TASK INSTRUCTIONS: Produce one exact copy of the records, no pictures.

==== MATERIAL SUPPLIED ====

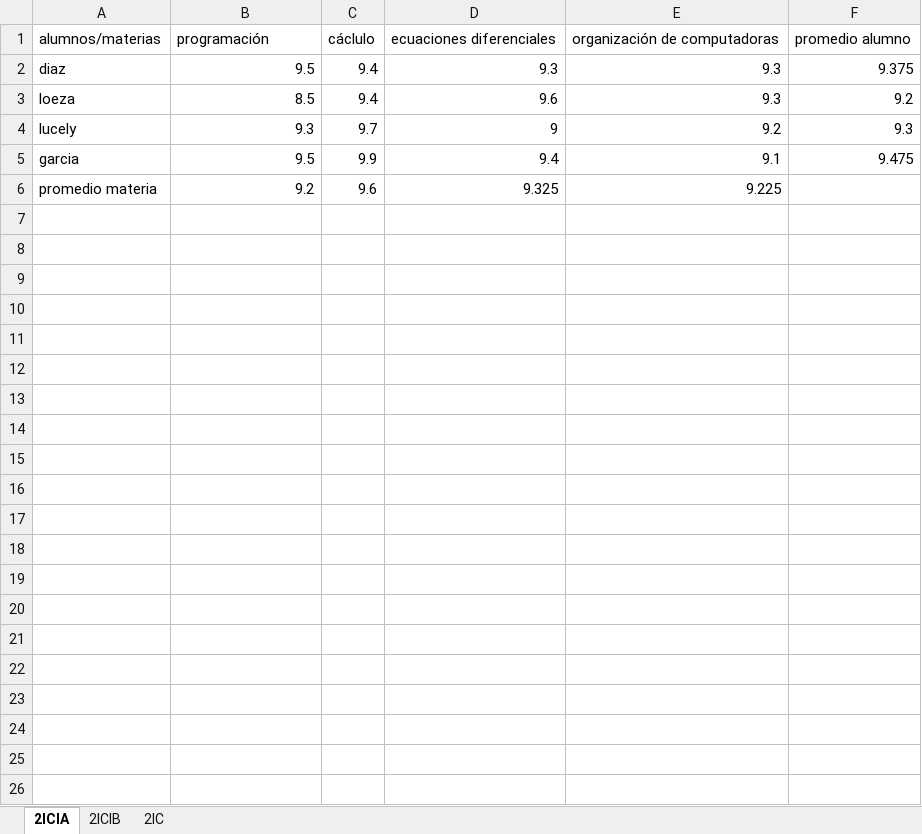
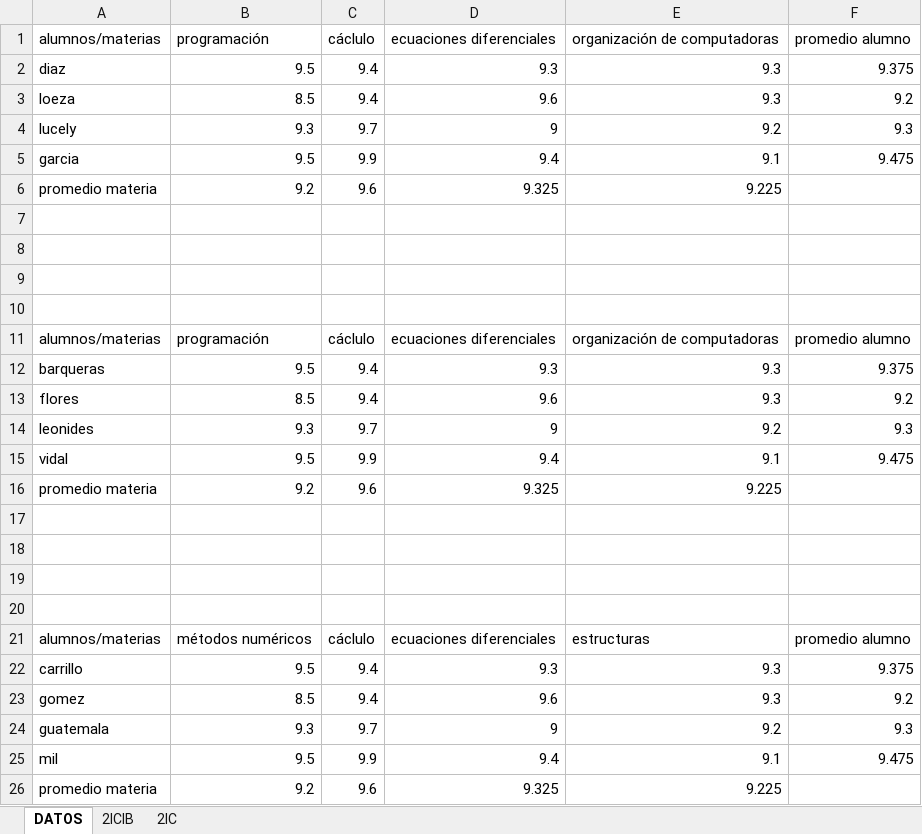
Before and after one commit to import-chr/promedios, an Excel workbook: material/generalStruct.xlsx, sheet DATOS, drawn as a sheet; values as stored, in another font and other column widths than the file's, no borders; the diff names each change by its address in the sheet, - before the commit and + after, or states it on an @@ line.

```diff
--- a/material/generalStruct.xlsx (sheet DATOS)
+++ b/material/generalStruct.xlsx (sheet DATOS)
-sheet tab: 2ICIA
+sheet tab: DATOS
+row 7: (empty)
+row 8: (empty)
+row 9: (empty)
+row 10: (empty)
+row 11: alumnos/materias | programación | cáclulo | ecuaciones diferenciales | organización de computadoras | promedio alumno
+row 12: barqueras | 9.5 | 9.4 | 9.3 | 9.3 | 9.375
+row 13: flores | 8.5 | 9.4 | 9.6 | 9.3 | 9.2
+row 14: leonides | 9.3 | 9.7 | 9 | 9.2 | 9.3
+row 15: vidal | 9.5 | 9.9 | 9.4 | 9.1 | 9.475
+row 16: promedio materia | 9.2 | 9.6 | 9.325 | 9.225
+row 17: (empty)
+row 18: (empty)
+row 19: (empty)
+row 20: (empty)
+row 21: alumnos/materias | métodos numéricos | cáclulo | ecuaciones diferenciales | estructuras | promedio alumno
+row 22: carrillo | 9.5 | 9.4 | 9.3 | 9.3 | 9.375
+row 23: gomez | 8.5 | 9.4 | 9.6 | 9.3 | 9.2
+row 24: guatemala | 9.3 | 9.7 | 9 | 9.2 | 9.3
+row 25: mil | 9.5 | 9.9 | 9.4 | 9.1 | 9.475
+row 26: promedio materia | 9.2 | 9.6 | 9.325 | 9.225
```
Also changed, not shown: 4 other files.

====

ANSWER BOX:
Before and after one commit to import-chr/promedios, an Excel workbook: material/generalStruct.xlsx, sheet DATOS, drawn as a sheet; values as stored, in another font and other column widths than the file's, no borders; the diff names each change by its address in the sheet, - before the commit and + after, or states it on an @@ line.

```diff
--- a/material/generalStruct.xlsx (sheet DATOS)
+++ b/material/generalStruct.xlsx (sheet DATOS)
-sheet tab: 2ICIA
+sheet tab: DATOS
+row 7: (empty)
+row 8: (empty)
+row 9: (empty)
+row 10: (empty)
+row 11: alumnos/materias | programación | cáclulo | ecuaciones diferenciales | organización de computadoras | promedio alumno
+row 12: barqueras | 9.5 | 9.4 | 9.3 | 9.3 | 9.375
+row 13: flores | 8.5 | 9.4 | 9.6 | 9.3 | 9.2
+row 14: leonides | 9.3 | 9.7 | 9 | 9.2 | 9.3
+row 15: vidal | 9.5 | 9.9 | 9.4 | 9.1 | 9.475
+row 16: promedio materia | 9.2 | 9.6 | 9.325 | 9.225
+row 17: (empty)
+row 18: (empty)
+row 19: (empty)
+row 20: (empty)
+row 21: alumnos/materias | métodos numéricos | cáclulo | ecuaciones diferenciales | estructuras | promedio alumno
+row 22: carrillo | 9.5 | 9.4 | 9.3 | 9.3 | 9.375
+row 23: gomez | 8.5 | 9.4 | 9.6 | 9.3 | 9.2
+row 24: guatemala | 9.3 | 9.7 | 9 | 9.2 | 9.3
+row 25: mil | 9.5 | 9.9 | 9.4 | 9.1 | 9.475
+row 26: promedio materia | 9.2 | 9.6 | 9.325 | 9.225
```
Also changed, not shown: 4 other files.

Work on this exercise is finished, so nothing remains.